How Luce worked to steer Heath’s cabinet in the right direction is the subject of a large chunk of the archive, which relates to his activities as ‘Personal Representative for Gulf Affairs’ between July 1970 and 1971. He made five major tours of the Gulf during this time, holding meetings with (among many others) the Shah of Iran, King Faisal of Saudi Arabia, Mohammed Fayek, Minister of State for Foreign Affairs in the United Arab Republic, various parties at the Arab League Headquarters in Cairo, Abdul Hussein Jamali, Iraqi Minister of Foreign Affairs, the Prime Minister of Iran, Sayyid Mehdi Tajir (principal adviser to Shaikh Rashid of the UAR), the Amir of Kuwait, the Sultan of Muscat, the rulers of Umm al-Quwain, Ras-al-Khaimah, Ajman and Sharjah, Shaikh Ahmed bin Ali al Thani, Emir of Qatar, and his cousin Shaikh Khalifa bin Hamed al Thani, and the Emir of Bahrain, Shaikh Isa bin Sulman. Each trip is documented by a mass of papers, including draft itineraries, guest lists, arrangements for travel and accommodation, as well as detailed records of conversations, confidential reports based on these conversations, and official government papers showing how this material was then interpreted and communicated for parliamentary debate or cabinet-level discussions. These papers reveal how Luce shuttled from place to place, carefully observing matters of precedence and etiquette in the frequency and sequence of his visits to successive rulers to avoid offence, painstakingly building up agreements and negotiating points in every successive meeting. Early on he had realised that the future of the Gulf Region after the British had left depended upon solidarity between the various Arab leaders, and with that in mind he set about laying the ground for a federation of the nine sheikdoms around the Gulf peninsula. Although he was unable to unite all nine of them – Bahrain and Qatar declared themselves independent states in August and September 1971 – he managed to bring together Abu Dhabi, Dubai, Ajman, Sharjah, Umm Al Quwain and Fujairah to form the United Arab Emirates. The remaining state, Ras Al Khaimah joined the UAE the following year.

Headed letter from Brigadier F.M. De Butts of the United Arab Emirates Ministry of Defence, to Luce, dated 29 August 1972, and providing an update on various military and security issues.        EUL MS 146/1/4/1

Luce was strongly realistic and pragmatic in his approach to Britain’s involvement in the Persian Gulf and was under no illusions about the historic and political reasons for their presence. Writing in the Daily Telegraph he admitted: ‘It is important today to remember that these Gulf agreements were made on British initiative and primarily to serve British interests. We did not undertake the ‘policing’ of the Gulf for some vague, altruistic purpose; we went there, and remained there, because it has suited us to do so.’

William Luce, ‘Aden’s Shadow over the Gulf’, Daily Telegraph, 12 April 1967.         EUL MS 146/1/2/10

Although there is not space to discuss this here, studying the archival records of Luce’s career provide evidence of how his work in the Gulf was shaped by his earlier experiences in the Sudan and Aden.
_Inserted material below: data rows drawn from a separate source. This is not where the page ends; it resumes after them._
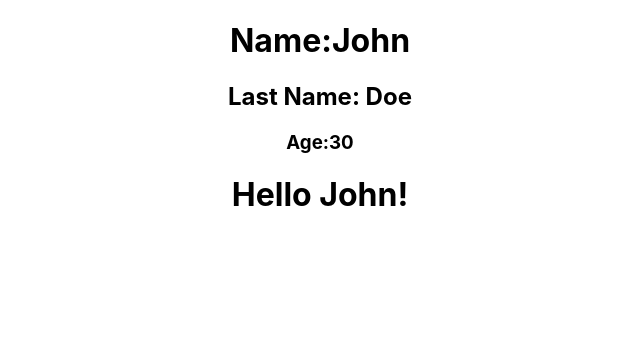
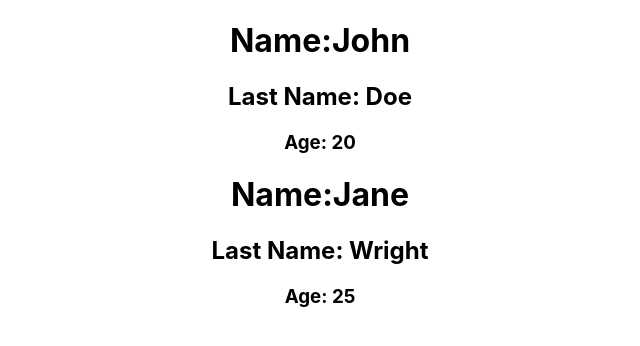
Before and after one commit to devtrpthi/rookie, a React (Create React App) app: page / in a window 1280 px wide. Shown: the top 346 px of the page, without its empty margins (320-960 px from the left). Built offline with nearby package versions, Linux system fonts and the light colour scheme.

Commit message:
props added

```diff
--- a/src/App.js
+++ b/src/App.js
@@ -1,23 +1,25 @@
 
 import './App.css';
 
-function Person() {
+function Person(props) {
   return(
     <>
-      <h1>Name:John</h1>
-      <h2>Last Name: Doe</h2>
-      <h3>Age:30</h3>
+      <h1>Name:{props.name}</h1>
+      <h2>Last Name: {props.lastName}</h2>
+      <h3>Age: {props.age}</h3>
     </>
   );
 }
 function App() {
-  const name='John';
-  const isnameshowing=true;
 
   return (
     <div className="App">
-    <Person/>
-      <h1> Hello {isnameshowing ? name:'someone'}! </h1>
+    <Person
+      name='John' lastName='Doe' age={20}
+    />
+    <Person
+      name='Jane' lastName='Wright' age={25}
+    />
     </div>
   );
 }
```
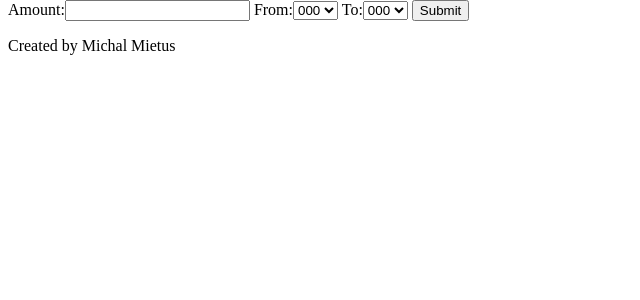
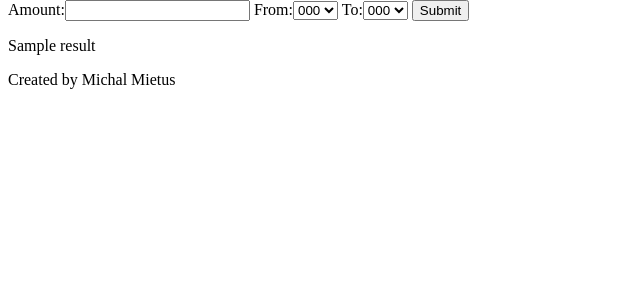
Before and after one commit to goodude123/marketplace, a Django app: template stock_exchange/templates/converter.html in a window 1280 px wide. Shown: the part 26-326 px from the top of the page, without its empty margins (0-640 px from the left). Run offline with Django 3.2, Linux system fonts and the light colour scheme; tables that the repository leaves empty hold one stand-in row (values such as "Sample post"); the template is opened without the code that fills it: values that come from a table or form of the project are taken from there, most other values are stand-ins (such as "Sample title", 1, 10 or a date in 2020).

Commit message:
Form method changed to GET, added showing results.

```diff
--- a/stock_exchange/templates/converter.html
+++ b/stock_exchange/templates/converter.html
@@ -1,9 +1,13 @@
 {% extends 'body.html' %}
 
 {% block content %}
-	<form action="{% url 'exchange:converter' %}" method="POST">
-	    {% csrf_token %}
+	<form action="{% url 'exchange:converter' %}" method="GET">
 	    {{form}}
 	    <input type="submit" value="Submit">
 	</form>
+
+	{% if result %}
+		<p>{{ result }}</p>
+	{% endif %}
+
 {% endblock %}
```
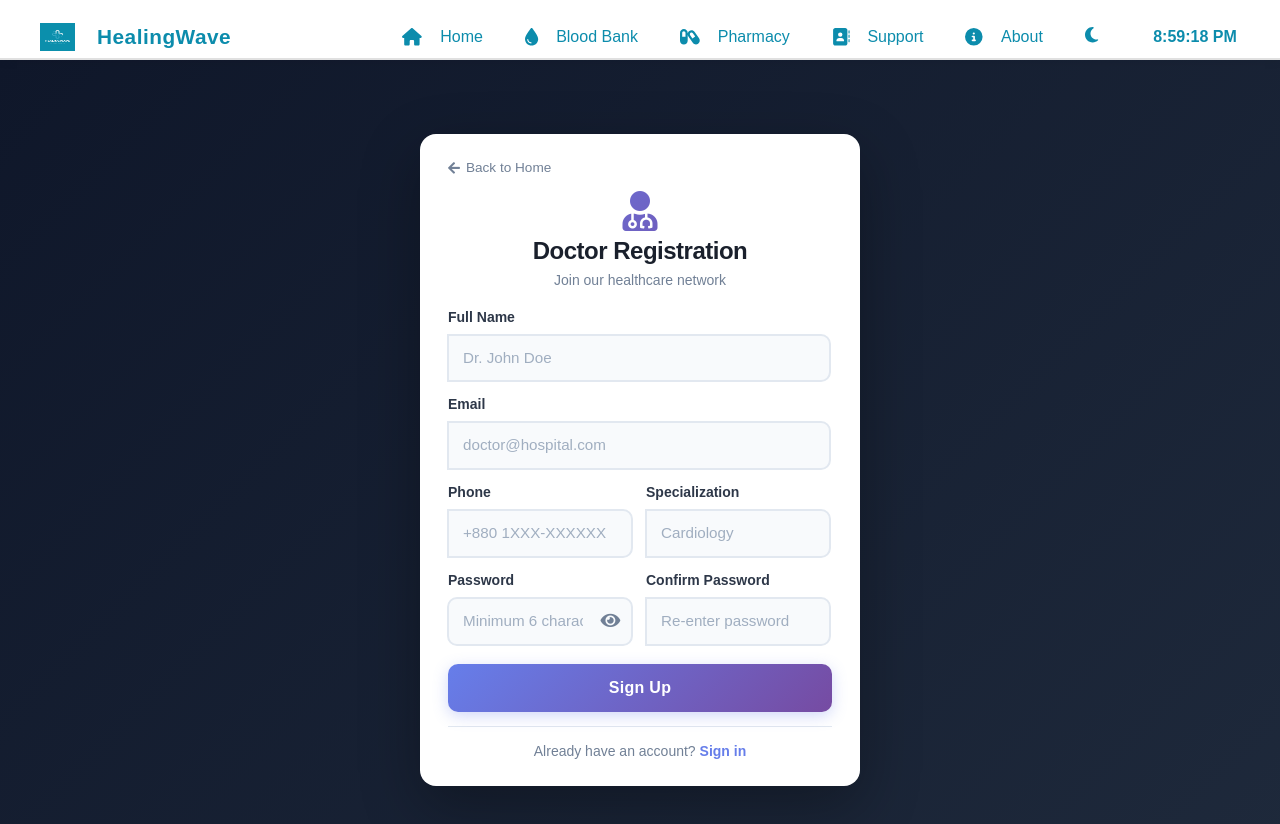
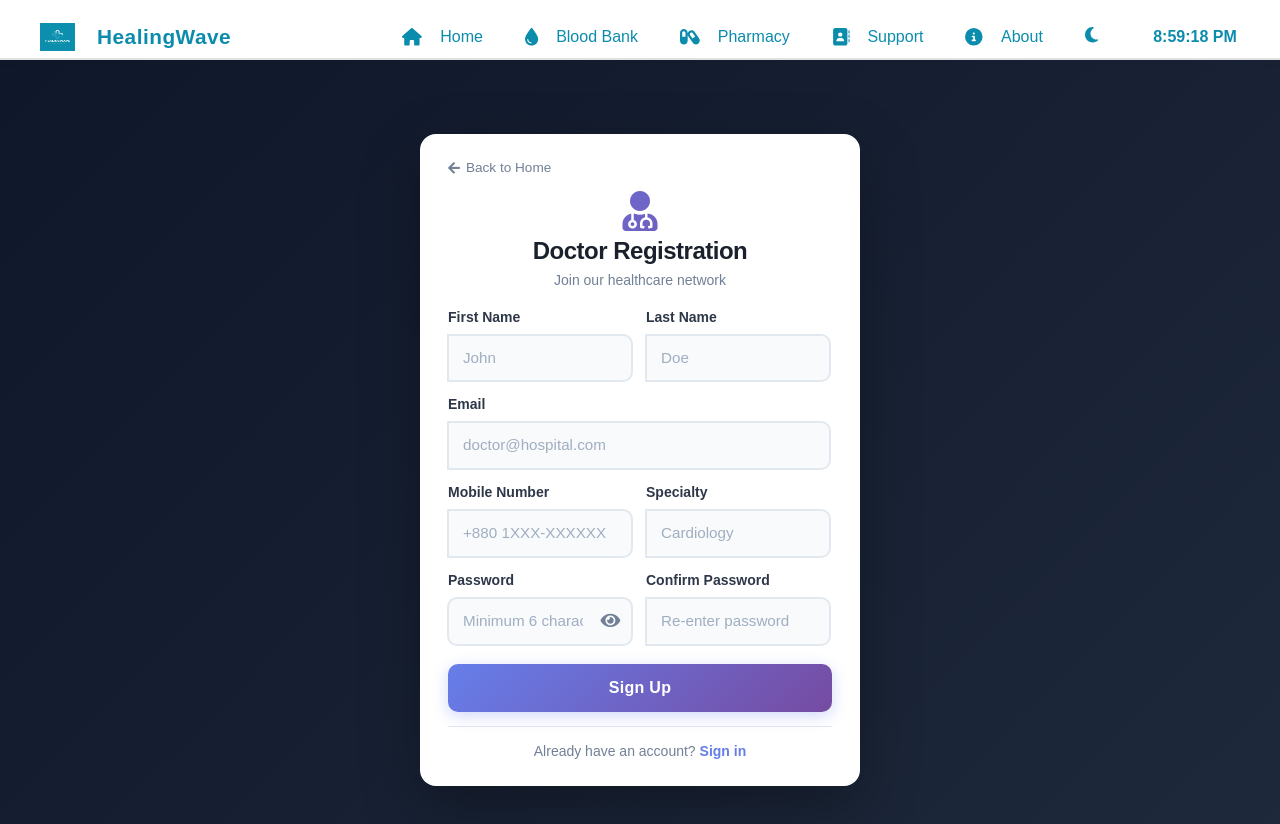
Before and after one commit to mirza-shafi/Hospital_Management_Portal, a React (Create React App) app in the folder FRONTEND/: page /doctor-signup in a window 1280 px wide. Shown: the top 824 px of the page. Built offline with nearby package versions, Linux system fonts and the light colour scheme; a small style sheet from the web is missing; what chartjs-plugin-datalabels, pdfmake would draw is missing.

Commit message:
feat: Dockerize MongoDB, refine doctor registration fields, and update frontend API proxy configuration.

```diff
--- a/FRONTEND/package.json
+++ b/FRONTEND/package.json
@@ -61,7 +61,7 @@
       "last 1 safari version"
     ]
   },
-  "proxy": "http://localhost:5000",
+  "proxy": "http://backend:8000",
   "devDependencies": {
     "autoprefixer": "^10.4.20",
     "postcss": "^8.4.40",
--- a/FRONTEND/src/components/DoctorLogin.js
+++ b/FRONTEND/src/components/DoctorLogin.js
@@ -30,7 +30,7 @@ const DoctorLogin = () => {
 
     try {
       const res = await axios.post(
-        `${process.env.REACT_APP_API_URL}/api/doctors/dlogin`,
+        '/api/doctors/dlogin',
         { email, password },
         { headers: { 'Content-Type': 'application/json' } }
       );
--- a/FRONTEND/src/components/DoctorSignUp.js
+++ b/FRONTEND/src/components/DoctorSignUp.js
@@ -7,10 +7,11 @@ import './styles/Login.css';
 const DoctorSignUp = () => {
   const navigate = useNavigate();
   const [formData, setFormData] = useState({
-    name: '',
+    firstName: '',
+    lastName: '',
     email: '',
-    phone: '',
-    specialization: '',
+    mobileNumber: '',
+    specialty: '',
     password: '',
     confirmPassword: ''
   });
@@ -18,7 +19,7 @@ const DoctorSignUp = () => {
   const [loading, setLoading] = useState(false);
   const [showPassword, setShowPassword] = useState(false);
 
-  const { name, email, phone, specialization, password, confirmPassword } = formData;
+  const { firstName, lastName, email, mobileNumber, specialty, password, confirmPassword } = formData;
 
   const onChange = e => {
     setError('');
@@ -28,7 +29,7 @@ const DoctorSignUp = () => {
   const onSubmit = async e => {
     e.preventDefault();
 
-    if (!name || !email || !phone || !specialization || !password || !confirmPassword) {
+    if (!firstName || !lastName || !email || !mobileNumber || !specialty || !password || !confirmPassword) {
       setError('All fields are required');
       return;
     }
@@ -48,8 +49,8 @@ const DoctorSignUp = () => {
 
     try {
       const res = await axios.post(
-        `${process.env.REACT_APP_API_URL}/api/doctors/dregister`,
-        { name, email, phone, specialization, password }
+        '/api/doctors/dregister',
+        { firstName, lastName, email, mobileNumber, specialty, password }
       );
 
       if (res.data) {
@@ -80,16 +81,29 @@ const DoctorSignUp = () => {
         </div>
 
         <form onSubmit={onSubmit} className="login-form">
+          <div className="input-row">
             <div className="input-group">
-            <label>Full Name</label>
+              <label>First Name</label>
               <input
                 type="text"
-              name="name"
-              value={name}
+                name="firstName"
+                value={firstName}
                 onChange={onChange}
-              placeholder="Dr. John Doe"
+                placeholder="John"
                 required
               />
+            </div>
+            <div className="input-group">
+              <label>Last Name</label>
+              <input
+                type="text"
+                name="lastName"
+                value={lastName}
+                onChange={onChange}
+                placeholder="Doe"
+                required
+              />
+            </div>
           </div>
 
           <div className="input-group">
@@ -106,11 +120,11 @@ const DoctorSignUp = () => {
 
           <div className="input-row">
             <div className="input-group">
-              <label>Phone</label>
+              <label>Mobile Number</label>
               <input
                 type="tel"
-                name="phone"
-                value={phone}
+                name="mobileNumber"
+                value={mobileNumber}
                 onChange={onChange}
                 placeholder="+880 1XXX-XXXXXX"
                 required
@@ -118,11 +132,11 @@ const DoctorSignUp = () => {
             </div>
 
             <div className="input-group">
-              <label>Specialization</label>
+              <label>Specialty</label>
               <input
                 type="text"
-                name="specialization"
-                value={specialization}
+                name="specialty"
+                value={specialty}
                 onChange={onChange}
                 placeholder="Cardiology"
                 required
```
Also changed, not shown: 2 other files (tests, documents, lock files or other folders). Lines whose indentation alone changed are shown as unchanged.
The range of documentation held in the Luce archive provides a fascinating resource with which to explore the wide range of factors that determine how political strategies are both formulated and implemented. While much attention continues to be given to famous and infamous figures in the early history of the British Empire, there is perhaps a need to start focussing more closely on those who played a prominent role in its final stages. The papers of Sir William Luce could provide a bridge for researchers between the contemporary political landscape in the Middle East and its historical roots in the imperial past, as well as illustrating just how much the personal and the political elements of diplomatic life connect and overlap.

Further Reading

Glen Balfour-Paul, The End of Empire in the Middle East: Britain’s Relinquishment of Power in Her Last Three Arab Dependencies.
Cambridge: Cambridge University Press, 1991

M.W. Daly, The last of the great proconsuls. The biography of Sir William Luce.
San Diego, CA : Nathan Berg, 2014

Luce, Margaret. From Aden to the Gulf: personal diaries, 1956-1966.
Salisbury : Michael Russell, 1987